» **ASSIGNED TASK**
Tally every line of the entries that contains the string "width", then reply with only that number.

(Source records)
★ ★ ★ ★ ★
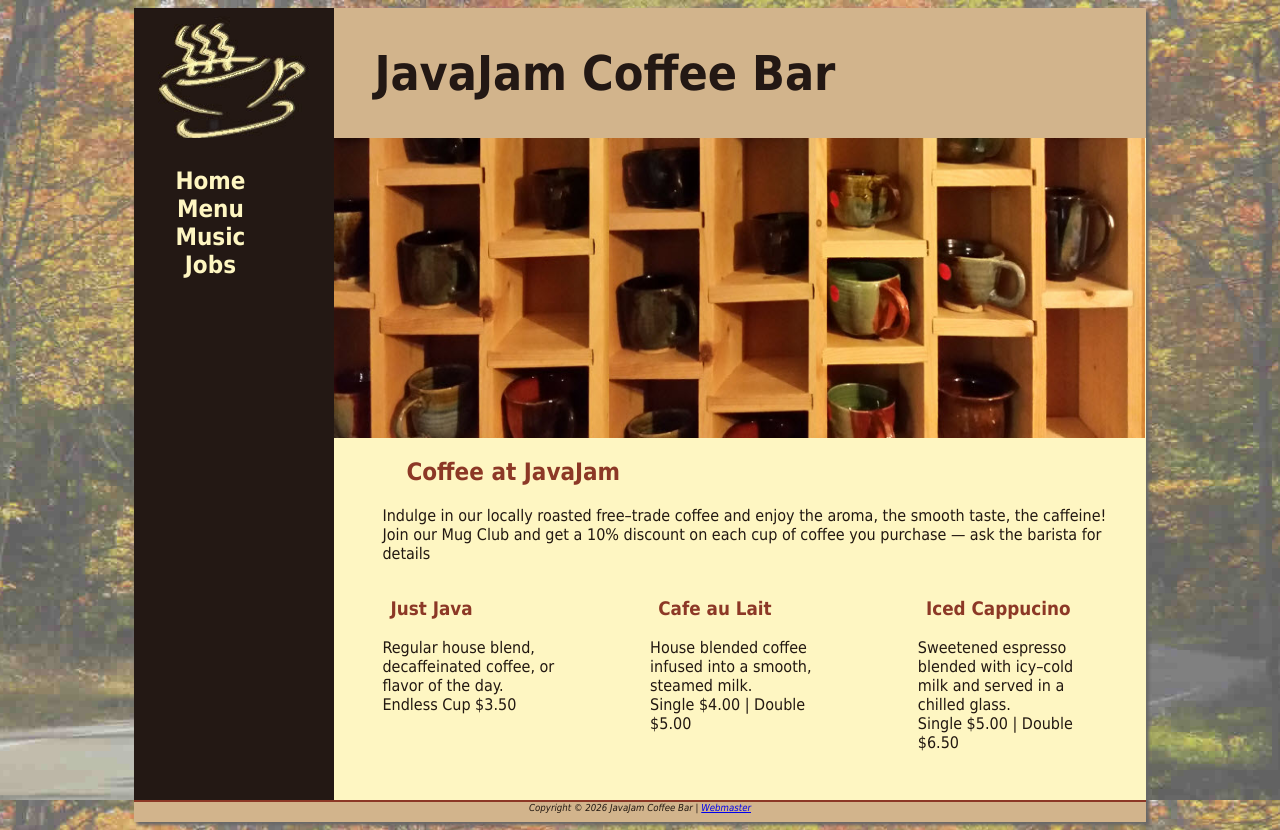
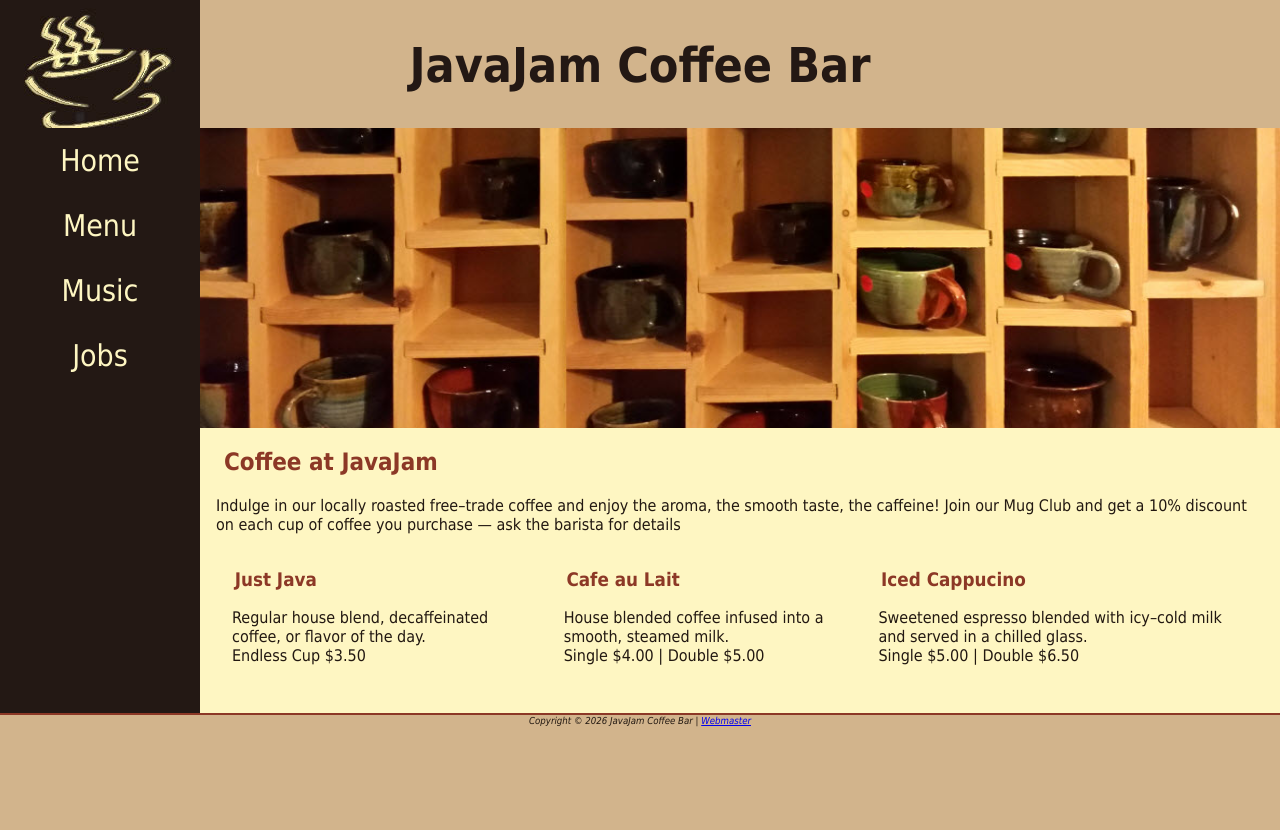
Before and after one commit to jbritton21/britton, a plain HTML site: page menu.html in a window 1280 px wide. After the commit the page ends 800 px from the top, so only its background shows below. Drawn offline with Linux system fonts and the light colour scheme.

Commit message:
Add files via upload

```diff
--- a/menu.html
+++ b/menu.html
@@ -5,6 +5,7 @@
 	<meta charset="utf-8">
 	<title>JavaJam Coffee Bar | Menu</title>
 	<link href="styles/javajam.css" rel="stylesheet">
+	<meta name="viewport" content="width=device-width, initial-scale=1.0">
 </head>
 
 <body>
@@ -30,6 +31,7 @@
 		<p>Indulge in our locally roasted free&ndash;trade coffee and enjoy the aroma, the smooth taste, the caffeine! Join our Mug Club and get a 10&#37; discount on each cup of coffee you purchase &mdash; ask the barista for details</p>
 
 		<!--Coffee sections-->
+		<div id="flow">
 			<section class="onethird">
 				<h3>Just Java</h3>
 				<p>Regular house blend, decaffeinated coffee, or flavor of the day.
@@ -45,7 +47,7 @@
 				<p>Sweetened espresso blended with icy&ndash;cold milk and served in a chilled glass.
 				<br>Single $5.00 | Double $6.50</p>
 			</section>
-
+		</div>
 	</main>
 	<footer>
 		Copyright &copy; 2026 JavaJam Coffee Bar | <a href="mailto:jbritton21@amarillocollege.com">Webmaster</a>
--- a/styles/javajam.css
+++ b/styles/javajam.css
@@ -4,33 +4,25 @@
 
 /*styles for the body*/
 body {
-	background-color: #FCEBB6;
+	background-color: #D2B48C;
 	color: #221811;
 	font-family: Tahoma, Arial, sans-serif;
-	background-image: url(../images/fadedroad50.jpg);
-	background-repeat: no-repeat;
-	background-size: cover;
-	background-attachment: fixed;
+	margin: 0;
 }
 
 /*styles for the wrapper*/
 #wrapper {
 	background-color: #231814;
-	margin-left: auto;
-	margin-right: auto;
-	width: 80%;
-	min-width: 900px;
-	max-width: 1280px;
-	box-shadow: 3px 3px 3px #676767;
 	padding: 0;
 }
 
 /*styles for the header*/
 header {
 	background-color:#D2B48C;
-	background-image: url(../images/coffeelogo.jpg);
+	background-image: url(../images/cup.jpg);
 	background-repeat: no-repeat;
-	padding-left: 240px;
+	padding-left: 105px;
+	height: 128px;
 	color: #231814;
 	padding-top: 5px;
 	padding-bottom: 5px;
@@ -41,7 +33,7 @@
 header a:hover { color: #FEF6C2; }
 
 /*styles for heading*/
-h1 {font-size: 3em; }
+h1 {font-size: 2em; }
 h2 {color: #8C3826; }
 h4 {background-color: #D2B48C;
 	font-size: 1.2em;
@@ -55,21 +47,25 @@
 
 /*styles for the nav*/
 nav {
-	font-weight: bold;
 	text-align: center;
 	font-size: 1.5em;
-	padding-top: 5px;
-	padding-bottom: 5px;
-	float: left;
-	width: 200px;
 }
 nav a {text-decoration: none; }
 nav a:link { color: #FEF6C2; }
 nav a:visited { color: #D2B48C; }
 nav a:hover { color: #CC9933; }
 nav ul {
+	display: flex;
+	flex-direction: column;
+	font-size: 1.25em;
+	margin: 0;
+	padding: 0;
 	list-style-type: none;
-	padding-left: 0;
+}
+nav li {
+	border-bottom: 1px solid #FEF6C2;
+	padding:.5em 1em;
+	width: 100%;
 }
 
 /*styles for the main*/
@@ -77,12 +73,13 @@
 	display: block;
 	padding: 0 0 2em 0;
 	background-color: #FEF6C2;
-	overflow: auto;
-	margin-left: 200px;
 }
-h2, h3, h4, p, div, ul, dl {
-	padding-left: 3em;
-	padding-right: 2em;
+h2, h3, h4, p, div, dl {
+	padding-left: 1em;
+	padding-right: 1em;
+}
+main ul {
+	padding-left: 2em;
 }
 
 /*styles for class*/
@@ -90,15 +87,6 @@
 	padding-left: 20%;
 	padding-right: 20%;
 	overflow: auto;
-}
-.floatleft {
-	float: left;
-	padding-right: 2em;
-	padding-bottom: 2em;
-}
-.onethird {
-	float: left;
-	width: 33%;
 }
 
 /*styles for images*/
@@ -110,21 +98,27 @@
 /*styles for id*/
 #homehero {
 	height: 300px;
-	background-image: url(../images/hero.jpg);
+	background-image: url(../images/road.jpg);
 	background-repeat: no-repeat;
 	background-size: 100% 100%;
 }
 #heromugs {
 	height: 300px;
-	background-image: url(../images/heromugs.jpg);
+	background-image: url(../images/threemugs.jpg);
 	background-repeat: no-repeat;
 	background-size: 100% 100%;
 }
 #heroguitar {
 	height: 300px;
-	background-image: url(../images/heroguitar.jpg);
+	background-image: url(../images/guitar.jpg);
 	background-repeat: no-repeat;
 	background-size: 100% 100%;
+}
+#mobile {
+	display: inline;
+}
+#desktop {
+	display: none;
 }
 
 /*styles for the footer*/
@@ -136,3 +130,81 @@
 	padding-bottom: 1em;
 	border-top: 2px solid #8C3826;
 }
+
+/*Media query for medium screens*/
+@media (min-width: 600px) {
+	header {
+		padding-left: 0;
+		text-align: center;
+	}
+	h1 {
+		font-size: 3em;
+	}
+	nav ul {
+		flex-flow: row nowrap;
+		justify-content: space-around;
+	}
+	nav li {
+		border-bottom: none;
+	}
+	#homehero {
+		background-image: url(../images/hero.jpg);
+		height: 50vh;
+	}
+	#heromugs {
+		background-image: url(../images/heromugs.jpg);
+	}
+	#heroguitar {
+		background-image: url(../images/heroguitar.jpg);
+	}
+	#flow {
+		display: flex;
+		flex-direction: row;
+	}
+	#mobile {
+		display: none;
+	}
+	#desktop {
+		display: inline;
+	}
+	.details {
+		display: flex;
+		flex-direction: row;
+	}
+	h4 {
+		margin-left: 10%;
+		margin-right: 10%
+	}
+}
+
+/*Media query for large screen*/
+@media (min-width: 1024px) {
+	@supports (display: grid) {
+		header {
+			grid-area: header;
+		}
+		nav {
+			grid-area: nav;
+		}
+		main {
+			grid-area: main;
+		}
+		footer {
+			grid-area: footer;
+		}
+		#wrapper {
+			display: grid;
+			grid-template:
+				"header header"
+				"nav main"
+				"footer footer"
+				/ 200px;
+		}
+		nav ul {
+			flex-direction: column;
+		}
+		header {
+			background-image: url(../images/coffeelogo.jpg);
+		}
+	}
+}
```
Also changed, not shown: index.html (+5 -1 lines), music.html (+1 -0 lines), images/cup.jpg (added), images/guitar.jpg (added), images/road.jpg (added), images/threemugs.jpg (added). Lines whose indentation alone changed are shown as unchanged.
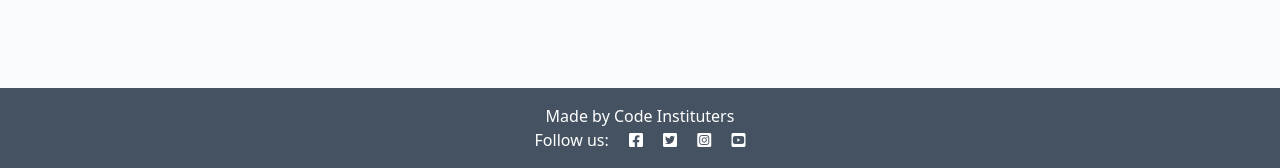
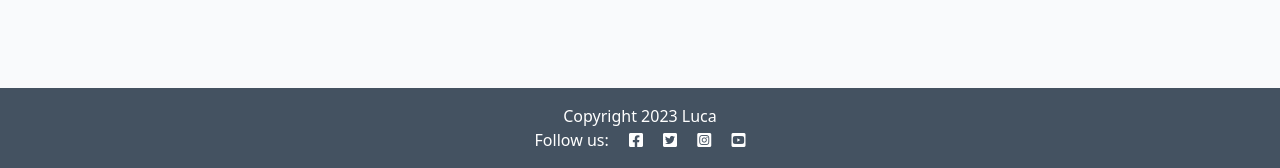
Before and after one commit to dublino8576/django_blog, a Django app: page / in a window 1280 px wide. Shown: the part 632-800 px from the top of the page. Run offline with Django 4.2, Linux system fonts and the light colour scheme; data that the repository does not hold is empty.

Commit message:
Last one for today

```diff
--- a/blog/templates/blog/index.html
+++ b/blog/templates/blog/index.html
@@ -46,3 +46,4 @@
 
 <!-- index.html content ends here -->
 {% endblock %}
+{% block copyright %} Copyright 2023 Luca {% endblock copyright %}
--- a/codestar/settings.py
+++ b/codestar/settings.py
@@ -36,6 +36,8 @@ ALLOWED_HOSTS = ['127.0.0.1','.herokuapp.com']
 TEMPLATES_DIR = os.path.join(BASE_DIR, 'templates') # Define the path to the templates directory, which is used to store HTML templates for the project. By joining BASE_DIR with 'templates', we ensure that the path is correctly set regardless of the operating system or environment.
 
 STATICFILES_DIRS = [os.path.join(BASE_DIR, 'static')] # Define the path to the static files directory, which is used to store CSS, JavaScript, and image files for the project. By joining BASE_DIR with 'static', we ensure that the path is correctly set regardless of the operating system or environment.
+
+# STATIC_ROOT = os.path.join(BASE_DIR, 'staticfiles') # Define the path to the static root directory, which is used to collect all static files for deployment. By joining BASE_DIR with 'staticfiles', we ensure that the path is correctly set regardless of the operating system or environment. This is where the collectstatic command will gather all static files for production use.
 
 # Application definition
 
--- a/templates/base.html
+++ b/templates/base.html
@@ -82,7 +82,9 @@
 
     <!-- Footer -->
     <footer class="footer mt-auto py-3 dark-bg">
-      <p class="m-0 text-center text-white">Made by Code Instituters</p>
+      <p class="m-0 text-center text-white">
+        {% block copyright %} This is default copyright text. {% endblock copyright %}
+      </p>
       <p class="m-0 text-center text-white">
         Follow us: <i class="fab fa-facebook-square ms-3"></i>
         <i class="fab fa-twitter-square ms-3"></i>
```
★ ★ ★ ★ ★
» **ANSWER SPACE**
9